11. Compare the results for the different assemblies. Some have larger N50 values for the scaffolds. Some have lower numbers of inserts and deletions. Compare the representation values (the amount of the genome that is accurately reproduced in the assembly).
IV. Additional Assembly: GapCloser
GapCloser is a tool for filling gaps in scaffolds produced with the Soapdenovo 2 assembler. The whole output directory from a successful run of the App Soapdenovo 2.0.4 is ingested and the reads are used to find matches at the internal gap margins of the output scaffold.
12. Click on Apps and search for GapCloser, click on GapCloser 1.12.0. If desired make adjustment to the analysis name, description
13. For Input enter the entire output directory for a Soapdenovo2 assembly that you want to use with GapCloser.
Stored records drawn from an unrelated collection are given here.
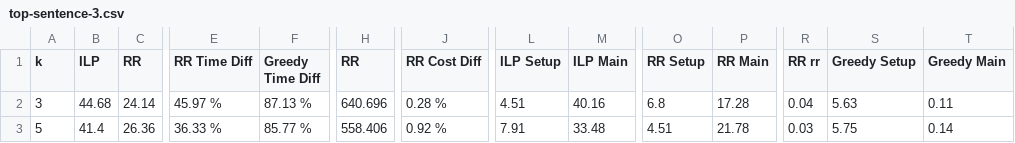
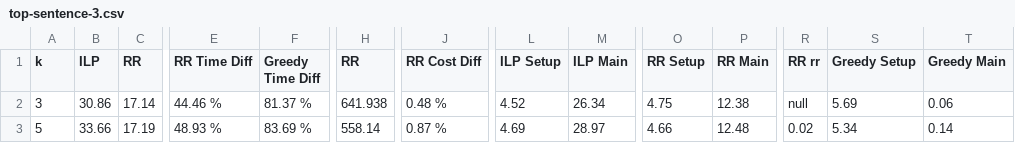
Before and after one commit to lexuanthongnhat/ReviewsDiversity, a CSV file: src/main/resources/performance/top-sentence-3.csv, drawn as a sheet; only a part is shown, gaps mark what is left out; the diff covers the shown part only; the diff names each change by its address in the sheet, - before the commit and + after, or states it on an @@ line.

```diff
--- a/src/main/resources/performance/top-sentence-3.csv
+++ b/src/main/resources/performance/top-sentence-3.csv
-B2 (ILP): 44.68
+B2 (ILP): 30.86
-C2 (RR): 24.14
+C2 (RR): 17.14
-E2 (RR Time Diff): 45.97 %
+E2 (RR Time Diff): 44.46 %
-F2 (Greedy Time Diff): 87.13 %
+F2 (Greedy Time Diff): 81.37 %
-H2 (RR): 640.696
+H2 (RR): 641.938
-J2 (RR Cost Diff): 0.28 %
+J2 (RR Cost Diff): 0.48 %
-L2 (ILP Setup): 4.51
+L2 (ILP Setup): 4.52
-M2 (ILP Main): 40.16
+M2 (ILP Main): 26.34
-O2 (RR Setup): 6.8
+O2 (RR Setup): 4.75
-P2 (RR Main): 17.28
+P2 (RR Main): 12.38
-R2 (RR rr): 0.04
+R2 (RR rr): null
-S2 (Greedy Setup): 5.63
+S2 (Greedy Setup): 5.69
-T2 (Greedy Main): 0.11
+T2 (Greedy Main): 0.06
-B3 (ILP): 41.4
+B3 (ILP): 33.66
-C3 (RR): 26.36
+C3 (RR): 17.19
-E3 (RR Time Diff): 36.33 %
+E3 (RR Time Diff): 48.93 %
-F3 (Greedy Time Diff): 85.77 %
+F3 (Greedy Time Diff): 83.69 %
-H3 (RR): 558.406
+H3 (RR): 558.14
-J3 (RR Cost Diff): 0.92 %
+J3 (RR Cost Diff): 0.87 %
-L3 (ILP Setup): 7.91
+L3 (ILP Setup): 4.69
-M3 (ILP Main): 33.48
+M3 (ILP Main): 28.97
-O3 (RR Setup): 4.51
+O3 (RR Setup): 4.66
-P3 (RR Main): 21.78
+P3 (RR Main): 12.48
-R3 (RR rr): 0.03
+R3 (RR rr): 0.02
-S3 (Greedy Setup): 5.75
+S3 (Greedy Setup): 5.34
```
Also changed, not shown: 43 edited cells elsewhere in this file, src/main/resources/performance/top-pair-1.csv, src/main/resources/performance/top-pair-3.csv, 7 other files.
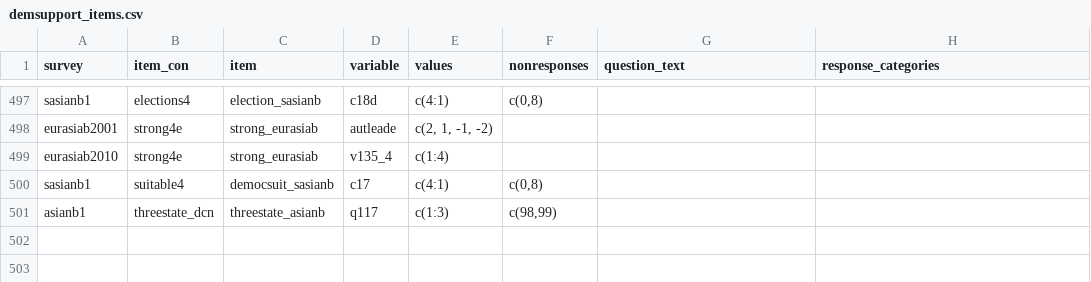
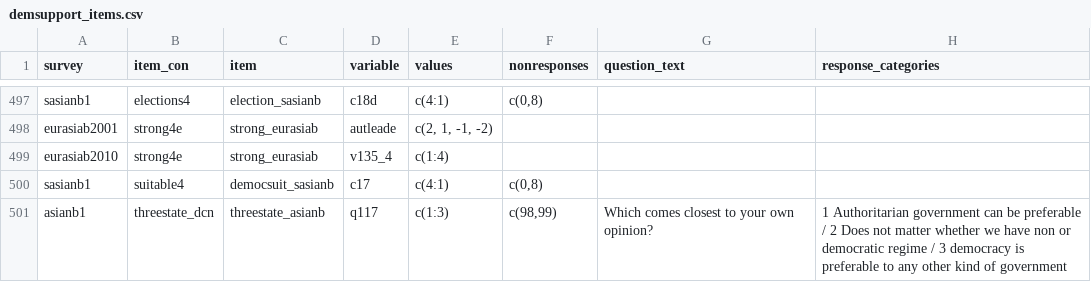
Before and after one commit to fsolt/dcpo_demsupport_data, a CSV file: data/demsupport_items.csv, drawn as a sheet; only a part is shown, gaps mark what is left out.

Commit message:
Update demsupport_items.csv

```diff
--- a/data/demsupport_items.csv
+++ b/data/demsupport_items.csv
@@ -500,2 +500,2 @@ eurasiab2010,strong4e,strong_eurasiab,v135_4,"c(1:4)","","",""
 sasianb1,suitable4,democsuit_sasianb,c17,"c(4:1)","c(0,8)","",""
-asianb1,threestate_dcn,threestate_asianb,q117,"c(1:3)","c(98,99)","",""
+asianb1,threestate_dcn,threestate_asianb,q117,"c(1:3)","c(98,99)","Which comes closest to your own opinion?","1 Authoritarian government can be preferable / 2 Does not matter whether we have non or democratic regime / 3 democracy is preferable to any other kind of government"
```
For the test data, (spA genome) enter one of the assemblies from running Soapdenovo2, for example “soapdenovo2_spA47” Community Data > iplant_training > genome_assembly2 > Soapdenovo2)
14. For General Settings use the following:
V. Assess assembly on GapCloser outputs
15. Click on Apps and search for the Assess Assembly vs whole genome app. (Public Applications>NGS>Assembly Annotation). If desired make adjustment to the analysis name, description, etc.
16. For App Inputs use the following values for test data:
1. Input files:
a. Illumina fastq read files sample:
2. Output files:
a. Scaffold files in fasta format:
b. Scaffold fasta file after GapCloser:
>12629 length 638 cvg_9.1_tip_1
>12631 length 638 cvg_6.0_tip_1
fasta format text file
scaffold fasta file, which represents the final output for the assembly sequences (includes large gaps filled with N’s)
fasta format text file
contig fasta file, the final assembly of continuous sequence (only small gaps)
text formatted list of statistics about the scaffold sequences including the N50 value
text formatted list of statistics about the scaffold sequences (or any input fasta file), including N50, but also comparisons to a reference genome (e.g. representation value)
fasta format text file
scaffold fasta file, which represents the final output for the assembly sequences from GapCloser